%%
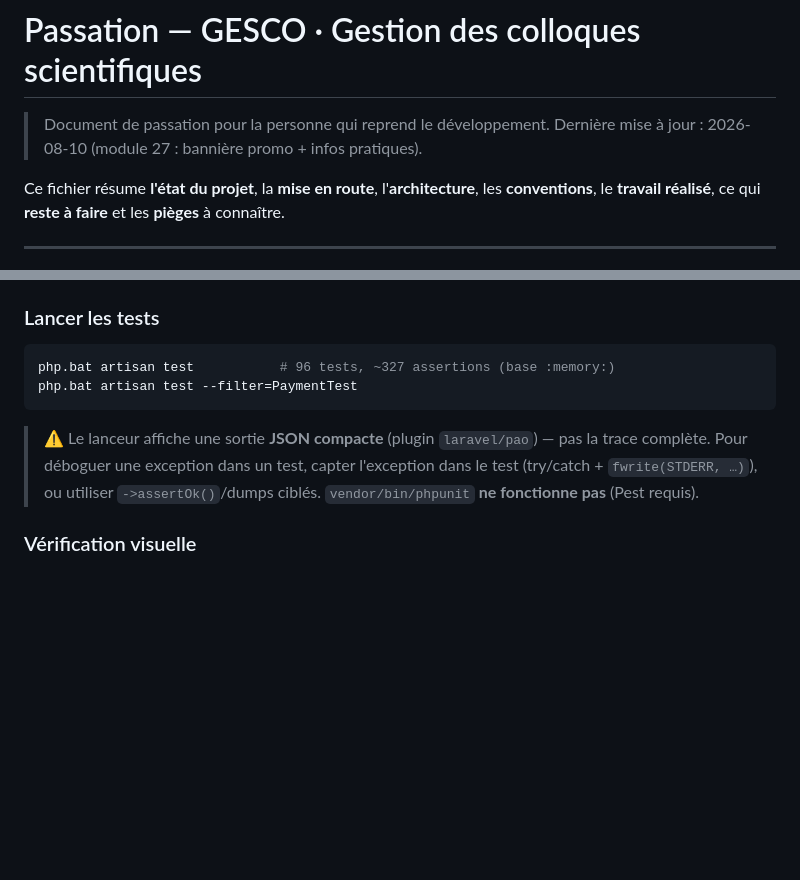
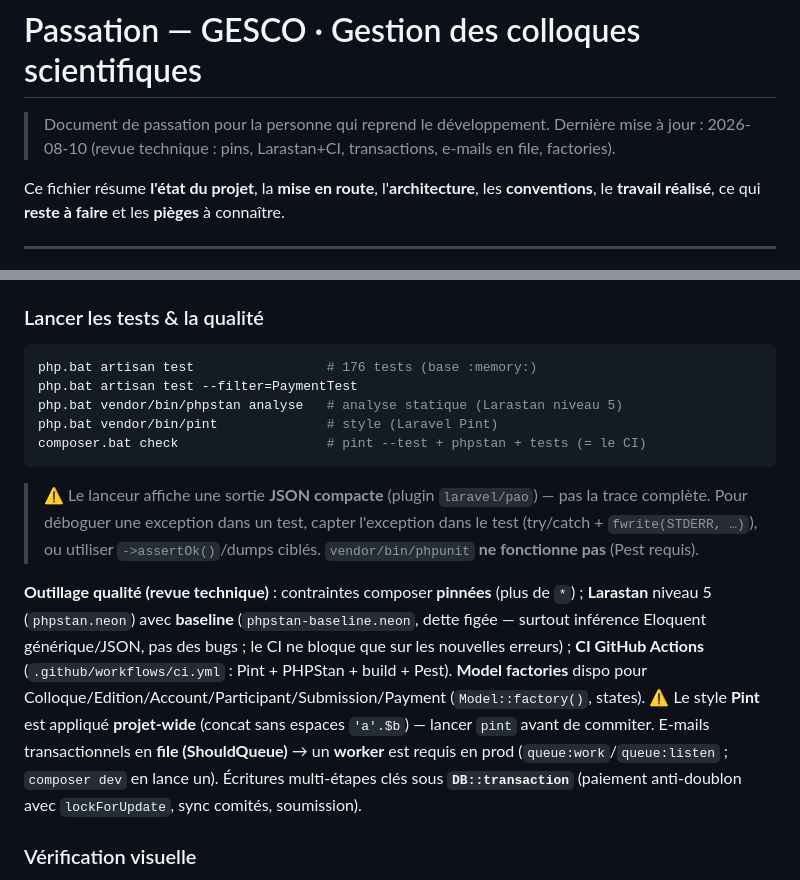
Before and after one commit to abdoulhaqjr/geves, a Markdown page: PASSATION.md, 2 parts joined by grey strips. Rendered like a GitHub page; blank space fills up the shorter version.

Commit message:
Passation : outillage qualité (revue technique)
Co-Authored-By: Claude Opus 4.8 <noreply@anthropic.com>

````diff
--- a/PASSATION.md
+++ b/PASSATION.md
@@ -1,7 +1,7 @@
 # Passation — GESCO · Gestion des colloques scientifiques
 
 > Document de passation pour la personne qui reprend le développement.
-> Dernière mise à jour : 2026-08-10 (module 27 : bannière promo + infos pratiques).
+> Dernière mise à jour : 2026-08-10 (revue technique : pins, Larastan+CI, transactions, e-mails en file, factories).
 
 Ce fichier résume **l'état du projet**, la **mise en route**, l'**architecture**, les **conventions**, le **travail réalisé**, ce qui **reste à faire** et les **pièges** à connaître.
 
@@ -59,12 +59,17 @@ npm install && npm run build
 - **Page publique de démo** : http://gesco.test/colloque/edition-2026.
 - Seeders : `RolesAndAdminSeeder` (rôles `administrator`/`editor` + permission `manage_colloques` + admin), `DemoColloqueSeeder` (colloque + édition ouverte `edition-2026`).
 
-### Lancer les tests
+### Lancer les tests & la qualité
 ```bash
-php.bat artisan test           # 96 tests, ~327 assertions (base :memory:)
+php.bat artisan test                 # 176 tests (base :memory:)
 php.bat artisan test --filter=PaymentTest
+php.bat vendor/bin/phpstan analyse   # analyse statique (Larastan niveau 5)
+php.bat vendor/bin/pint              # style (Laravel Pint)
+composer.bat check                   # pint --test + phpstan + tests (= le CI)
 ```
 > ⚠️ Le lanceur affiche une sortie **JSON compacte** (plugin `laravel/pao`) — pas la trace complète. Pour déboguer une exception dans un test, capter l'exception dans le test (try/catch + `fwrite(STDERR, …)`), ou utiliser `->assertOk()`/dumps ciblés. `vendor/bin/phpunit` **ne fonctionne pas** (Pest requis).
+
+**Outillage qualité (revue technique)** : contraintes composer **pinnées** (plus de `*`) ; **Larastan** niveau 5 (`phpstan.neon`) avec **baseline** (`phpstan-baseline.neon`, dette figée — surtout inférence Eloquent générique/JSON, pas des bugs ; le CI ne bloque que sur les nouvelles erreurs) ; **CI GitHub Actions** (`.github/workflows/ci.yml` : Pint + PHPStan + build + Pest). **Model factories** dispo pour Colloque/Edition/Account/Participant/Submission/Payment (`Model::factory()`, states). ⚠️ Le style **Pint** est appliqué **projet-wide** (concat sans espaces `'a'.$b`) — lancer `pint` avant de commiter. E-mails transactionnels en **file (ShouldQueue)** → un **worker** est requis en prod (`queue:work`/`queue:listen` ; `composer dev` en lance un). Écritures multi-étapes clés sous **`DB::transaction`** (paiement anti-doublon avec `lockForUpdate`, sync comités, soumission).
 
 ### Vérification visuelle
 Le **navigateur intégré exige une approbation par action** sur `gesco.test`. Se rabattre sur `curl` (statut HTTP + `grep` du contenu attendu + absence d'erreur) comme méthode de contrôle rapide.
````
%%
Work to complete — In the listing, how many lines include the string "vendor"? State the number alone.

Exercise response — 3